He was rushed straight to Tralee General Hospital before being moved to the Mater in Dublin.

The recovery


"I spent three weeks in intensive care in the Mater. The first week is a blur but after that they inserted a metal rod and screws in my spine. Initially I had no movement below my neck, but gradually I got some movement back in my arm which was encouraging.

Pádraig was then moved to the  National Rehabilitation Hospital in Dún Laoghaire for 10 months, where he learned to feed himself, shave himself and work on his recovery.

"My family were amazing during that year. My mom Alice moved to Dublin for 12 months," he says. "She was there every day with me and after my occupational therapy sessions, she was waiting there to look after me. My sisters Linda and Pauline and my father John were so good to me during my time there, I couldn't have done it without them."

He said leaving Dún Laoghaire and going home was the toughest time for him.

"To be honest, I cried when I left the rehab because leaving the staff and the support was so difficult.


"The first year at home was so hard. Instead of going to physio every day, I was going into school. I had to get used to new carers and a new way of living. It was then it hit me that 'this is the way it's going to be from now on' which took time to get my head around."

Podge Hannafin Full

Pádraig's positivity shines through and he comes across as a guy who just gets on with it.

Asked whether he felt sorry for himself at any point, he says he didn't. His attitude is remarkable.

Pádraig now works with Rehab in Cork. He's a researcher in the communications department and he's been there for the past six years.

First steps in 15 years

An email out of the blue from the Spinal Injuries Action Association in Dún Laoghaire last year asking him to fill out a survey led to something amazing.

"They asked me do a survey for a group in Cork called Helpful Steps. I did it, sent it off and kind of forgot about it. Two weeks later they got back to me saying they got funding from Rolling Ball for the use of an exoskeleton suit, and that I was a suitable candidate for the suit."

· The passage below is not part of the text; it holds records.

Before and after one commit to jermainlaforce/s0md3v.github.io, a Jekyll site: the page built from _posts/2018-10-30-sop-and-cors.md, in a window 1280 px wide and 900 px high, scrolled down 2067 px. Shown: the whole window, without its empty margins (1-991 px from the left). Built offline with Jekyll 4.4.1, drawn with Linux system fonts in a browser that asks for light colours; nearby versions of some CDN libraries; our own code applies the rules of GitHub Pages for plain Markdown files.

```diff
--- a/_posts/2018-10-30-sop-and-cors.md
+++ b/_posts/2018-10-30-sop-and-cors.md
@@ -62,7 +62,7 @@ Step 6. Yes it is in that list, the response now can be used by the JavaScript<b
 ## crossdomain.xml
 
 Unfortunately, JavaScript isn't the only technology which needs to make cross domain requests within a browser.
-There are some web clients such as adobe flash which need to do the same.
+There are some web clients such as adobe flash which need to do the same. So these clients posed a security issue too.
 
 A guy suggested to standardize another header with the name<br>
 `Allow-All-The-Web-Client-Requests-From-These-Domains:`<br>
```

An exoskeleton suit has bars to support the body and battery-powered motors to move the legs (you might have seen Mark Pollock using one in his brilliant documentary, 'Unbreakable'). Pádraig called to Elite Gyms, where the suit is available for use for anyone with a disability, and was assessed and fitted by physios before he was allowed to use it.

Here's the moment Pádraig took his first steps in 15 years, with the help of the suit.

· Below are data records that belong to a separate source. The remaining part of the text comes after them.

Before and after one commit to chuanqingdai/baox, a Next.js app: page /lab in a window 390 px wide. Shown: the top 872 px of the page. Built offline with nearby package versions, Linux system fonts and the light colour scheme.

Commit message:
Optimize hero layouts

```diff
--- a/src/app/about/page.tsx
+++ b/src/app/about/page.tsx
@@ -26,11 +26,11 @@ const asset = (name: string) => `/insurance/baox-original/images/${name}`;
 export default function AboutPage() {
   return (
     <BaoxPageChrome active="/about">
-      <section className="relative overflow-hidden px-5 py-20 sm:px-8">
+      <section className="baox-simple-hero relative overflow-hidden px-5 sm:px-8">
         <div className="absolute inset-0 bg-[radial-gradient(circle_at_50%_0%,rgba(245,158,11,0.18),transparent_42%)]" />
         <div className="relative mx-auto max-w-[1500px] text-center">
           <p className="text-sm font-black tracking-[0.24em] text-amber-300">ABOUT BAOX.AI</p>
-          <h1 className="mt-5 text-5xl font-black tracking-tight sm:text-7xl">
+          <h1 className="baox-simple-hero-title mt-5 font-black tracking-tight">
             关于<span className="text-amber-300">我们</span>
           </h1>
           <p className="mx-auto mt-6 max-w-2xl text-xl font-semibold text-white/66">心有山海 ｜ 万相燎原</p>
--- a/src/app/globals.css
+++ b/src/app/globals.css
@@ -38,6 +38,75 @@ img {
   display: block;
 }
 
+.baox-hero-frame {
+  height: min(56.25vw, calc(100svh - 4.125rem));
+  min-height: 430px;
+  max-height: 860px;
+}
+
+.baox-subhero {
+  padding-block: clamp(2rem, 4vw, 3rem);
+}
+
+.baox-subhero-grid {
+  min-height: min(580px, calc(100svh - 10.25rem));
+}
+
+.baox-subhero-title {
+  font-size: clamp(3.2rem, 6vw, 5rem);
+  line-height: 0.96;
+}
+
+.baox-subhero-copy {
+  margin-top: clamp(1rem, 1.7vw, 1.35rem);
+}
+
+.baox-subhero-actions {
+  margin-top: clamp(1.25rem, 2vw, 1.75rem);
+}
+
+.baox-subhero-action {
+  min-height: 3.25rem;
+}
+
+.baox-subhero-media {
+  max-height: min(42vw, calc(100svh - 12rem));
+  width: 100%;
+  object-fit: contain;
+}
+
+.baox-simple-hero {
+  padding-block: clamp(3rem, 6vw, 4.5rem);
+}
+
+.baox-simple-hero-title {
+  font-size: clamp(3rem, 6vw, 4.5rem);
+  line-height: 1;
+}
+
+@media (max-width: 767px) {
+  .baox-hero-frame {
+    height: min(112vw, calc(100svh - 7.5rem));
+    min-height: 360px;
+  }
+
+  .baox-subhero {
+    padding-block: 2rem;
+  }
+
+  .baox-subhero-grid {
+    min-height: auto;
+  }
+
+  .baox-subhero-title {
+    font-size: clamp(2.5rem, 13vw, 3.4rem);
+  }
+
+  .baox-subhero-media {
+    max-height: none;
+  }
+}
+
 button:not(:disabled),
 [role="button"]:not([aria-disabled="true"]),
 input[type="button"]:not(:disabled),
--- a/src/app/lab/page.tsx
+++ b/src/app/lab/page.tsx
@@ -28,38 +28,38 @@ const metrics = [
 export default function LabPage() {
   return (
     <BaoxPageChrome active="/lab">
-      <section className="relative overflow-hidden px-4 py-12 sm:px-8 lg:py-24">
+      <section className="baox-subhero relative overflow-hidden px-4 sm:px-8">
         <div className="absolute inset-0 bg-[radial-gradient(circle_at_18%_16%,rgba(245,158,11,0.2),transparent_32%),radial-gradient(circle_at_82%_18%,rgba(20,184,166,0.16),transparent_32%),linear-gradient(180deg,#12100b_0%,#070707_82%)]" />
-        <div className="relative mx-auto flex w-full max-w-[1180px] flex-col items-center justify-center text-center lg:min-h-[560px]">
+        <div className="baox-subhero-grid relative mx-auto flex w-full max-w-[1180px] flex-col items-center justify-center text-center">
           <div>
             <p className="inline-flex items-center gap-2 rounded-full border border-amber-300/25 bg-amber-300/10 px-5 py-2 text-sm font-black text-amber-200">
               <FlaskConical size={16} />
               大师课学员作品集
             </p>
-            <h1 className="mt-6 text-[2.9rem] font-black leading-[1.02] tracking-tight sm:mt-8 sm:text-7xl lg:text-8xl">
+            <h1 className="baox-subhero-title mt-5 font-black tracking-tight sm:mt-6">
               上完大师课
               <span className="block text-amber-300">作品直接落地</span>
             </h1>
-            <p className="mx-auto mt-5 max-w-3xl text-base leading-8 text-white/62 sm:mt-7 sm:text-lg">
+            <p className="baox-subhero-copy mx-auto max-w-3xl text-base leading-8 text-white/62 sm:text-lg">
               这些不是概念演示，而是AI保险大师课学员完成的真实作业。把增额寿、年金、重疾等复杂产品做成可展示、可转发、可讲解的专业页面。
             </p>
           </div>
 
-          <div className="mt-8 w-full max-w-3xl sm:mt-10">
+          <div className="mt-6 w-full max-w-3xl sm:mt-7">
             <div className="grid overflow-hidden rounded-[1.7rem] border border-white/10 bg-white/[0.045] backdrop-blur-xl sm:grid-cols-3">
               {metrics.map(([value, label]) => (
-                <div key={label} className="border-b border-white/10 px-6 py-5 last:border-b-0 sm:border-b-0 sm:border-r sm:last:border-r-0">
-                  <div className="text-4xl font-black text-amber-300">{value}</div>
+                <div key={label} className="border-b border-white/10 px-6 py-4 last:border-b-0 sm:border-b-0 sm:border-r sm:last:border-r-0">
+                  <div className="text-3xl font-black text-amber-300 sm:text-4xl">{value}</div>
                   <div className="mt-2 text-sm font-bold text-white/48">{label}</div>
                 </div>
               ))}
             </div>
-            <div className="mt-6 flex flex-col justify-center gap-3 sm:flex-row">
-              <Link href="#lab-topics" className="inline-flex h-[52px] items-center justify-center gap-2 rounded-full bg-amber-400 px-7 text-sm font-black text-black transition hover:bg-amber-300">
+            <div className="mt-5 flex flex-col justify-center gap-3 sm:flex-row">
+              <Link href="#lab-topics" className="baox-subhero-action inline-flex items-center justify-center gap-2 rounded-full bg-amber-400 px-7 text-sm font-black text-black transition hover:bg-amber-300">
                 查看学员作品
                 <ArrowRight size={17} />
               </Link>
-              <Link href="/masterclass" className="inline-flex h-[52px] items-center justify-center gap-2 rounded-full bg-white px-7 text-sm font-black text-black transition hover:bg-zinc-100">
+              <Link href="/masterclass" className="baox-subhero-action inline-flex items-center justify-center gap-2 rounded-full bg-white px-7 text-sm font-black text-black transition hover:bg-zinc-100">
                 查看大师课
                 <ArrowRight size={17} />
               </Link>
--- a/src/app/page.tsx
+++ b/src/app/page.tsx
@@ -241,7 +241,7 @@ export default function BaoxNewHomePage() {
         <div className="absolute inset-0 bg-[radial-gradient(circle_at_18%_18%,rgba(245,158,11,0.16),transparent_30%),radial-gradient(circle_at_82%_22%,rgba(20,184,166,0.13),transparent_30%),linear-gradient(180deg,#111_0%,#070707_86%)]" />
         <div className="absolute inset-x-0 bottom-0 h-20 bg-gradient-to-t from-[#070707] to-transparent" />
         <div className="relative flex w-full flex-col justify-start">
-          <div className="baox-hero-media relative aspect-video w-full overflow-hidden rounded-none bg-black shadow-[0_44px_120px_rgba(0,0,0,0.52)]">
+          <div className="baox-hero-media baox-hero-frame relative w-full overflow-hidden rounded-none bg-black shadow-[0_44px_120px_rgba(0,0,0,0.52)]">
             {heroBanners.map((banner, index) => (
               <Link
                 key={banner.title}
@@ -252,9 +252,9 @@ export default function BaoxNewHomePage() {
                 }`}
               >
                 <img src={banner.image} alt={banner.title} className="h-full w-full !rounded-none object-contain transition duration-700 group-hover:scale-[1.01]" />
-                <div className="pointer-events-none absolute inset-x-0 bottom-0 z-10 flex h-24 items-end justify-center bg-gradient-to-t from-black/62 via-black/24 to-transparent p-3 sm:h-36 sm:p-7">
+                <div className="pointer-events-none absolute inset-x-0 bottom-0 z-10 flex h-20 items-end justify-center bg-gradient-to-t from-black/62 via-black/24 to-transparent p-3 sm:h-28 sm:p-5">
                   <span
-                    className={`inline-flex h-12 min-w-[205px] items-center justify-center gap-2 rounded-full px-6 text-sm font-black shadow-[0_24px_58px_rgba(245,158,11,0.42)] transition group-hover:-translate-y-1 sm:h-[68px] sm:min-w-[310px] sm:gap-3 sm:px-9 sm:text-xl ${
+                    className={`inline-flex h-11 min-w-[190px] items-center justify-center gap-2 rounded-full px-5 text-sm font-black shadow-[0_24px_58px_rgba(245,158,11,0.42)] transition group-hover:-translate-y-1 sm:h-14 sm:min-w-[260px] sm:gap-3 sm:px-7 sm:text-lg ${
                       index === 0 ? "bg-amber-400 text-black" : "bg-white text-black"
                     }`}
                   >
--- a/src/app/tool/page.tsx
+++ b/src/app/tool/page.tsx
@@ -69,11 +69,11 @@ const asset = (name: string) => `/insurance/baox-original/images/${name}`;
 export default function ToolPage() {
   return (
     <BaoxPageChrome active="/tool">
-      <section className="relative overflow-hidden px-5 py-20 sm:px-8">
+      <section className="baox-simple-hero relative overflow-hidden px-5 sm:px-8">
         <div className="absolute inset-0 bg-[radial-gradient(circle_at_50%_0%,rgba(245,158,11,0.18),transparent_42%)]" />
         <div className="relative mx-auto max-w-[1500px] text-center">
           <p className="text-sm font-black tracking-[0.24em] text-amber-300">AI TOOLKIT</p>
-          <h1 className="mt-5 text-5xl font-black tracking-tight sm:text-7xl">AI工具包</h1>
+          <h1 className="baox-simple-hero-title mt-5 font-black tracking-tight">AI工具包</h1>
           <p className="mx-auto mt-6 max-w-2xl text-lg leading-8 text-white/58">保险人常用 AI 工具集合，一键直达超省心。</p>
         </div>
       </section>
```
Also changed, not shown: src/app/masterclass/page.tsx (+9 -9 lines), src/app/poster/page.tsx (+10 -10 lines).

"I'm 6'2" so to be able to stand up and see myself in the mirrors in the gym walking around, at my height, was just great.

"My girlfriend Anna was there and she got pretty emotional. We kissed standing up which mightn't sound like a lot, but it was nice for us because usually she's bending down to me. We got to see how we would look like if I wasn't in the chair."

Ready to go

Pádraig stresses that the suit isn't a cure, it's not something he can use every day, it won't replace the sensation in his legs, but it's extremely beneficial.

"The suit can be used as another form of physio, another form of keeping your body fit and healthy for any cures that might be coming up. It's great to avoid muscle wastage, it's great for stopping deterioration of your bones because bones need pressure to absorb calcium.

"It's also great for my mental health being able to see myself walk around the gym. When they do come up with a cure, all I'll need to do is get an operation and my body will be ready to go."

Padraig GF

This is the unquenchable positivity that Padraig has ingrained in him, and he tells JOE about an operation in Poland which has given him hope for a cure.

"The one that really caught me eye was a surgery done in Poland on a man who had a completely severed spine. They took cells from his nose and injected them into his spine and he's got some use of his legs back and some bladder and bowel function," he says.

"That's the one that has caught my attention, I know a cure won't happen today or tomorrow or even in a few years, but maybe in 15/20 years there might be something more positive."

The exoskelethon suit in Elite Gyms in Cork is available to anyone with a disability, for more information contact

Pádraig will be interviewed by Marian O’Flaherty on Radio Kerry  on Sunday, that airs at 8pm.